Grazia arugula is available in the spring and through the summer months.
Grazia arugula is a considered an “improved” variety of Wild arugula, or Wild Rocket, developed for specific characteristics like slow-bolting and a longer shelf-life. Wild arugula is often referred to as sylvetta or as a ‘sylvetta-type’ which likely comes from “rucola selvatica,” which is Italian for wild rocket. Grazia arugula is botanically classified as Diplotaxis tenuifolia. The aromatic herb is a perennial, whereas garden arugula is typically grown as an annual.
Grazia arugula, like other varieties of wild arugula, is a good source of folic acid, calcium and iron. It also contains vitamin C and beta-carotene. The nutritionally-packed leafy herb also contains phytochemicals like those found in broccoli and cabbage, which have been shown to inhibit tumor growth.

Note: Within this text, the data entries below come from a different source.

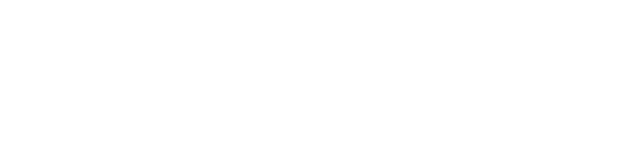
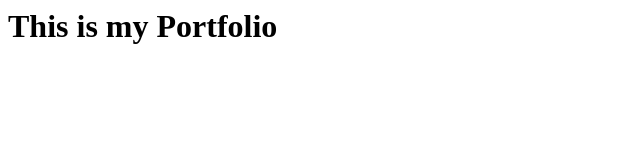
Before and after one commit to gurtmyrat/portfolio, a plain HTML site: page index.html in a window 1280 px wide. Shown: the whole page, without its empty margins (0-640 px from the left). Drawn offline with Linux system fonts and the light colour scheme.

Commit message:
second commit

```diff
--- a/index.html
+++ b/index.html
@@ -5,6 +5,6 @@
     <title>Document</title>
 </head>
 <body>
-
+	<h1> This is my Portfolio </h1>
 </body>
 </html>
```
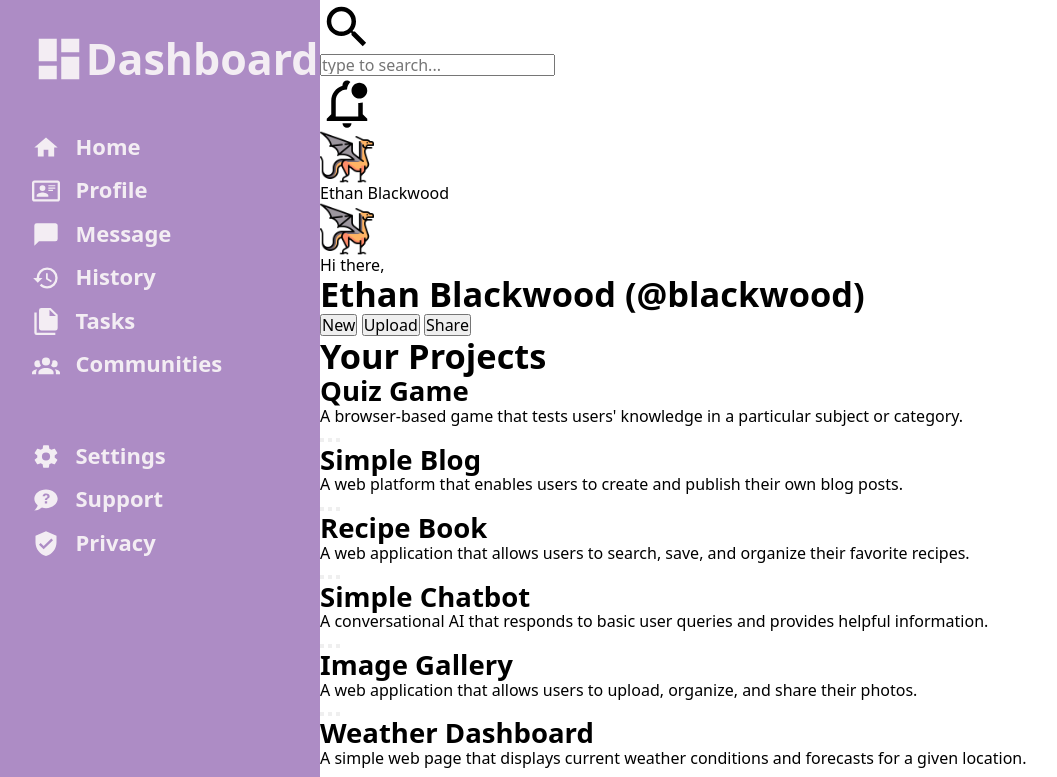
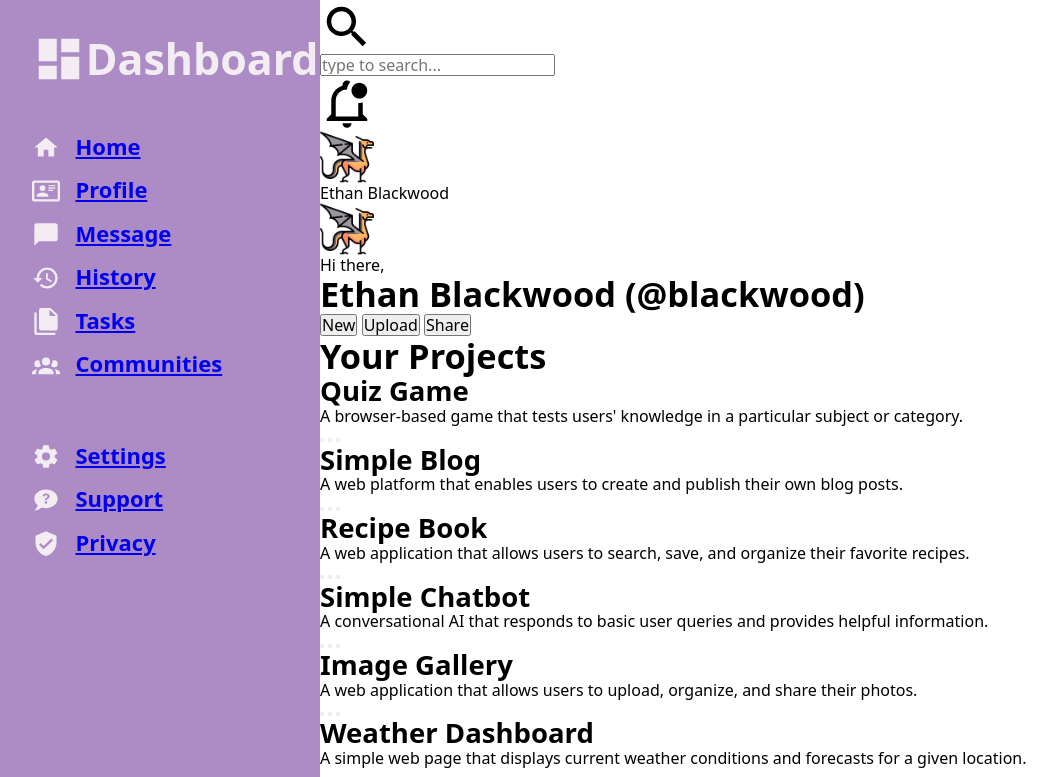
Before and after one commit to radix-ratio/admin-dashboard, a plain HTML site: page index.html in a window 1280 px wide. Shown: the top 777 px of the page, without its empty margins (0-1057 px from the left). Drawn offline with Linux system fonts and the light colour scheme.

Commit message:
add links to menu options

```diff
--- a/index.html
+++ b/index.html
@@ -13,30 +13,30 @@
             <h1>Dashboard</h1>
         </div>
         <nav class="menu">
-            <ul >
+            <ul>
                 <li>
                     <div><img src="img/home.svg" alt="home"></div>
-                    <div>Home</div>
+                    <div><a href="#">Home</a></div>
                 </li>
                 <li>
                     <div><img src="img/profile-card.svg" alt="profile"></div>
-                    <div>Profile</div>
+                    <div><a href="#">Profile</a></div>
                 </li>
                 <li>
                     <div><img src="img/message.svg" alt="messages"></div>
-                    <div>Message</div>
+                    <div><a href="#">Message</a></div>
                 </li>
                 <li>
                     <div><img src="img/history.svg" alt="history"></div>
-                    <div>History</div>
+                    <div><a href="#">History</a></div>
                 </li>
                 <li>
                     <div><img src="img/tasks.svg" alt="tasks"></div>
-                    <div>Tasks</div>
+                    <div><a href="#">Tasks</a></div>
                 </li>
                 <li>
                     <div><img src="img/communities.svg" alt="communities"></div>
-                    <div>Communities</div>
+                    <div><a href="#">Communities</a></div>
                 </li>
             </ul>
         </nav>
@@ -45,15 +45,15 @@
             <ul>
                 <li>
                     <div><img src="img/settings.svg" alt="settings"></div>
-                    <div>Settings</div>
+                    <div><a href="#">Settings</a></div>
                 </li>
                 <li>
                     <div><img src="img/support.svg" alt="Support"></div>
-                    <div>Support</div>
+                    <div><a href="#">Support</a></div>
                 </li>
                 <li>
                     <div><img src="img/privacy.svg" alt="privacy"></div>
-                    <div>Privacy</div>
+                    <div><a href="#">Privacy</a></div>
                 </li>
             </ul>
         </nav>
```
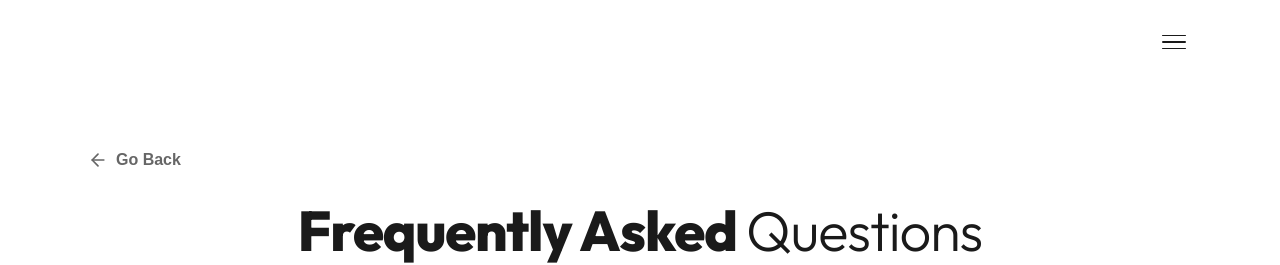
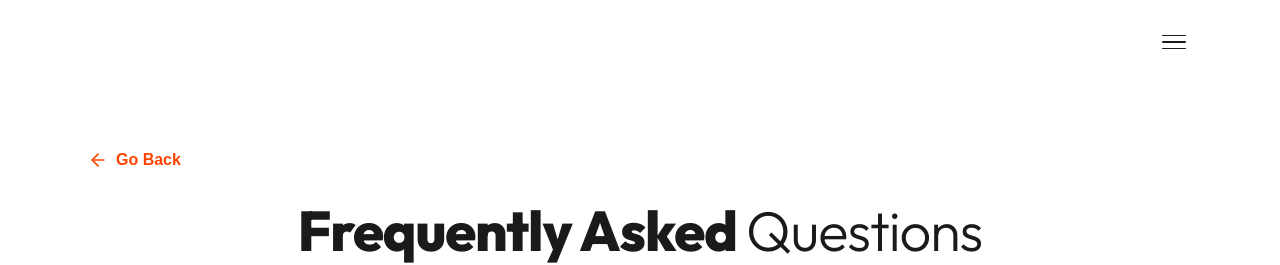
Before and after one commit to thulanesigasa/portfolio, a Next.js app: page /faq in a window 1280 px wide. Shown: the top 265 px of the page. Built offline with nearby package versions, Linux system fonts and the light colour scheme.

Commit message:
style: restore signature orange primary color accent (#FE4300) and subtle hover glows

```diff
--- a/src/app/globals.css
+++ b/src/app/globals.css
@@ -10,14 +10,14 @@
   --color-bg:           #ffffff;
   --color-bg-card:      rgba(0,0,0,0.02);
   --color-bg-card-hover: rgba(0,0,0,0.05);
-  --color-primary:      #666666;
-  --color-primary-glow: rgba(102,102,102,0.15);
-  --color-primary-dim:  rgba(102,102,102,0.05);
+  --color-primary:      #FE4300;
+  --color-primary-glow: rgba(254,67,0,0.22);
+  --color-primary-dim:  rgba(254,67,0,0.08);
   --color-secondary:    #8a92a9;
   --color-text:         #1a1a1a;
   --color-text-muted:   #666666;
   --color-border:       rgba(0,0,0,0.1);
-  --color-border-glow:  rgba(102,102,102,0.2);
+  --color-border-glow:  rgba(254,67,0,0.3);
   --color-surface:      #f9f9f9;
   --color-surface-2:    #f0f0f0;
   --color-white:        #ffffff;
@@ -31,9 +31,9 @@
   --radius-xl:  32px;
   --radius-full: 9999px;
 
-  --shadow-glow:  0 0 40px rgba(254,67,0,0.15), 0 8px 32px rgba(0,0,0,0.4);
-  --shadow-card:  0 4px 32px rgba(0,0,0,0.35), 0 1px 0 rgba(255,255,255,0.06) inset;
-  --shadow-hover: 0 0 60px rgba(102,102,102,0.2), 0 16px 48px rgba(0,0,0,0.5);
+  --shadow-glow:  0 0 40px rgba(254,67,0,0.18), 0 8px 32px rgba(0,0,0,0.06);
+  --shadow-card:  0 4px 32px rgba(0,0,0,0.04), 0 1px 0 rgba(255,255,255,0.06) inset;
+  --shadow-hover: 0 0 40px rgba(254,67,0,0.2), 0 12px 36px rgba(0,0,0,0.08);
 
   --transition-fast:   150ms cubic-bezier(0.4,0,0.2,1);
   --transition-base:   280ms cubic-bezier(0.4,0,0.2,1);
```
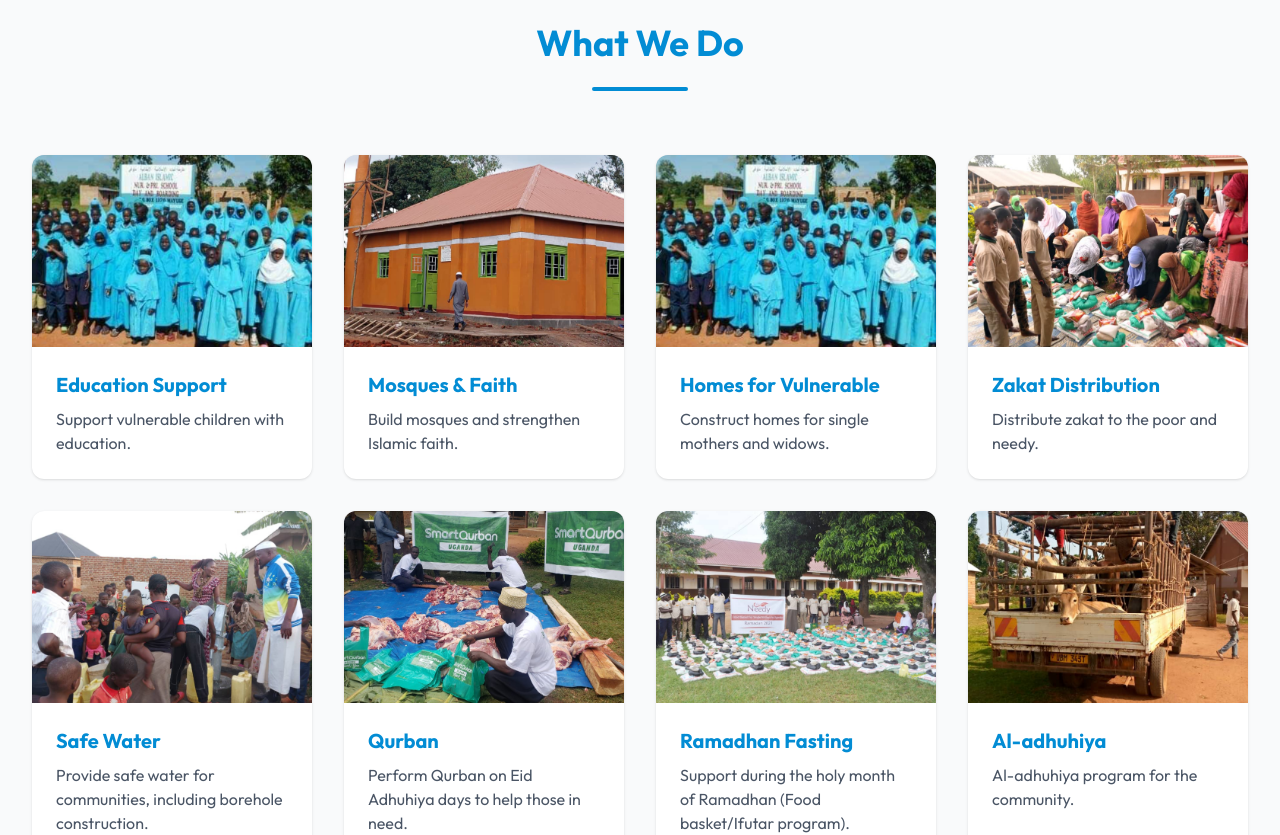
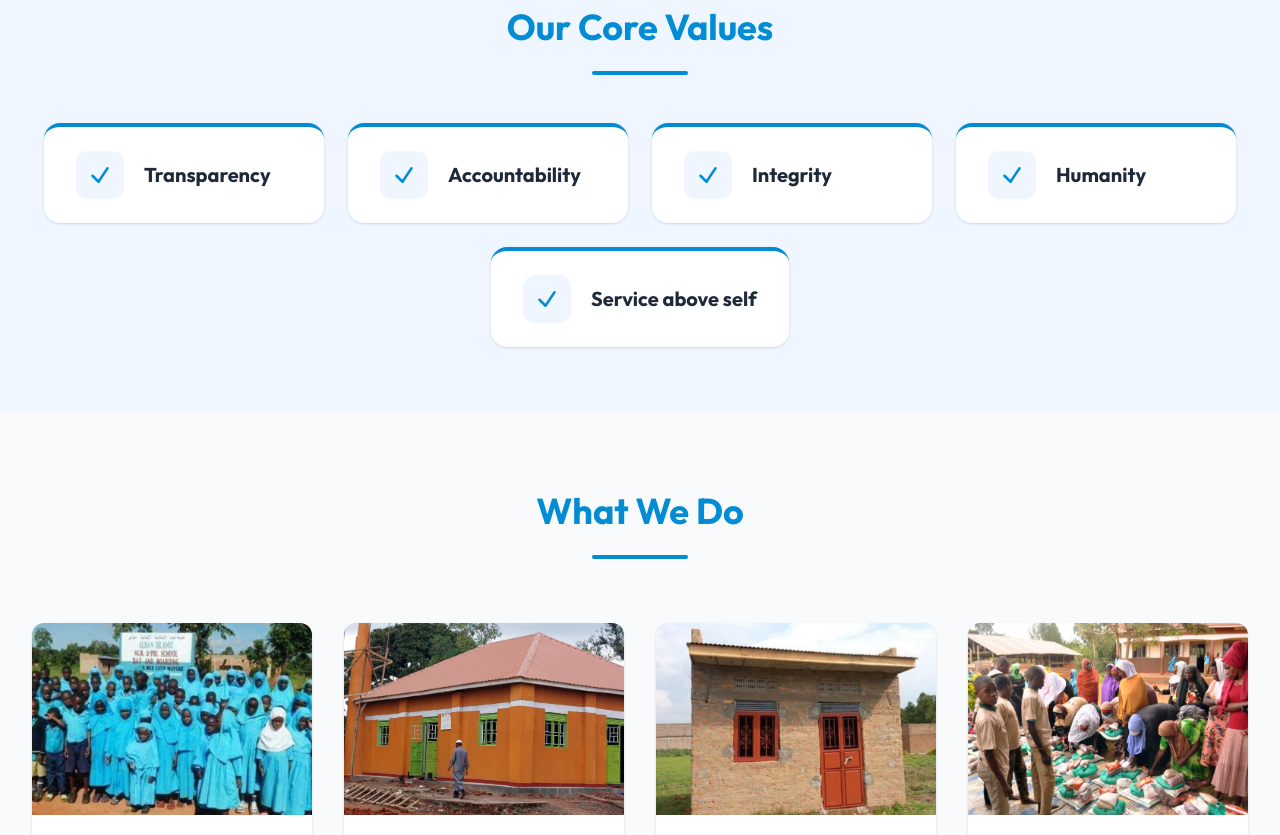
Before and after one commit to aysh-ug/albanislamic, an Angular app: page / in a window 1280 px wide. Shown: the part 1200-2035 px from the top of the page. Built offline with nearby package versions, Linux system fonts and the light colour scheme.

Commit message:
Added core values

```diff
--- a/src/app/pages/home/home.component.ts
+++ b/src/app/pages/home/home.component.ts
@@ -51,6 +51,26 @@ import { TranslationService } from '../../services/translation.service';
       </div>
     </div>
 
+    <!-- Core Values -->
+    <div class="py-16 bg-blue-50">
+      <div class="max-w-7xl mx-auto px-4 sm:px-6 lg:px-8">
+        <div class="text-center mb-12">
+          <h2 class="text-4xl font-extrabold text-primary">{{ ts.t.home.coreValuesTitle }}</h2>
+          <div class="w-24 h-1 bg-primary mx-auto mt-6 rounded-full"></div>
+        </div>
+        <div class="flex flex-wrap justify-center gap-6">
+          <div *ngFor="let value of ts.t.home.coreValues" class="bg-white px-8 py-6 rounded-2xl shadow-sm border-t-4 border-primary hover:shadow-md hover:-translate-y-1 transition-all duration-300 flex items-center gap-5 flex-grow sm:flex-grow-0 sm:min-w-[280px]">
+            <div class="w-12 h-12 bg-blue-50 text-primary rounded-xl flex items-center justify-center shrink-0">
+              <svg xmlns="http://www.w3.org/2000/svg" fill="none" viewBox="0 0 24 24" stroke-width="2.5" stroke="currentColor" class="w-6 h-6">
+                <path stroke-linecap="round" stroke-linejoin="round" d="M4.5 12.75l6 6 9-13.5" />
+              </svg>
+            </div>
+            <span class="text-xl font-bold text-gray-800">{{ value }}</span>
+          </div>
+        </div>
+      </div>
+    </div>
+
     <!-- What We Do -->
     <div class="py-20 bg-gray-50">
       <div class="max-w-7xl mx-auto px-4 sm:px-6 lg:px-8">
--- a/src/app/services/translation.service.ts
+++ b/src/app/services/translation.service.ts
@@ -28,11 +28,19 @@ export class TranslationService {
         visionTitle: 'Our Vision',
         visionText:
           'To create a world where every individual has access to basic needs and opportunities for growth and development.',
+        coreValuesTitle: 'Our Core Values',
+        coreValues: [
+          'Transparency',
+          'Accountability',
+          'Integrity',
+          'Humanity',
+          'Service above self',
+        ],
         whatWeDoTitle: 'What We Do',
         activities: [
           {
             title: 'Education Support',
-            description: 'Support vulnerable children with education.',
+            description: 'Build schools and support vulnerable children with education.',
             image: 'gallery/14.jpg',
           },
           {
@@ -43,7 +51,7 @@ export class TranslationService {
           {
             title: 'Homes for Vulnerable',
             description: 'Construct homes for single mothers and widows.',
-            image: 'gallery/14.jpg',
+            image: 'gallery/24.jpg',
           },
           {
             title: 'Zakat Distribution',
@@ -53,7 +61,7 @@ export class TranslationService {
           {
             title: 'Safe Water',
             description: 'Provide safe water for communities, including borehole construction.',
-            image: 'gallery/18.jpg',
+            image: 'gallery/9.jpg',
           },
           {
             title: 'Qurban',
@@ -74,7 +82,7 @@ export class TranslationService {
             title: 'Agriculture Inputs',
             description:
               'Provide agriculture inputs to farmers like maize, beans, cocoa seedlings.',
-            image: 'gallery/5.jpg',
+            image: 'gallery/23.jpg',
           },
         ],
         impactTitle: 'Our Impact',
@@ -129,6 +137,8 @@ export class TranslationService {
         missionText: 'تقديم المساعدة الإنسانية وتعزيز تنمية المجتمع وفقاً للمبادئ الإسلامية.',
         visionTitle: 'رؤيتنا',
         visionText: 'خلق عالم يحصل فيه كل فرد على الاحتياجات الأساسية وفرص النمو والتطور.',
+        coreValuesTitle: 'قيمنا الأساسية',
+        coreValues: ['الشفافية', 'المساءلة', 'النزاهة', 'الإنسانية', 'الخدمة فوق الذات'],
         whatWeDoTitle: 'ماذا نفعل',
         activities: [
           {
```
Also changed, not shown: public/gallery/23.jpg (added), public/gallery/24.jpg (added).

The peppery flavor of Grazia arugula makes a nice addition to green salads, and pairs well with beets goat or blue cheeses. Add Grazia arugula to hot or cold sandwiches as an alternative to green leafy lettuce. Toss Grazia arugula with freshly cooked linguine with garlic and cherry tomatoes. Sauteeing Grazia arugula will lessen its spicy flavor. Grazia arugula has a longer shelf-life than any variety of wild arugula. Store fresh leaves unwashed in a plastic bag in the crisper drawer of the refrigerator for up to ten days.
Wild arugula has been used since ancient times and was a component of typical Roman salad, along with chicory, romaine and lavender. Wild arugula was a primary leafy vegetable for many people living in the northern Mediterranean region.
Grazia arugula is a relatively new variety of wild arugula. Native to Europe, western Asia and northern Africa, wild arugula can be found growing in meadows and fields, or in some man-made environments – hence the nickname, “perennial wall rocket.” The herb was introduced to North and South America and Australia, and has become naturalized on those continents. Grazia arugula grows well in both cold and warm climates, and keeps well after harvest, two characteristics that make it stand out from other wild arugula varieties. It is also one of the few wild arugula varieties that can grow in semi-humid environments.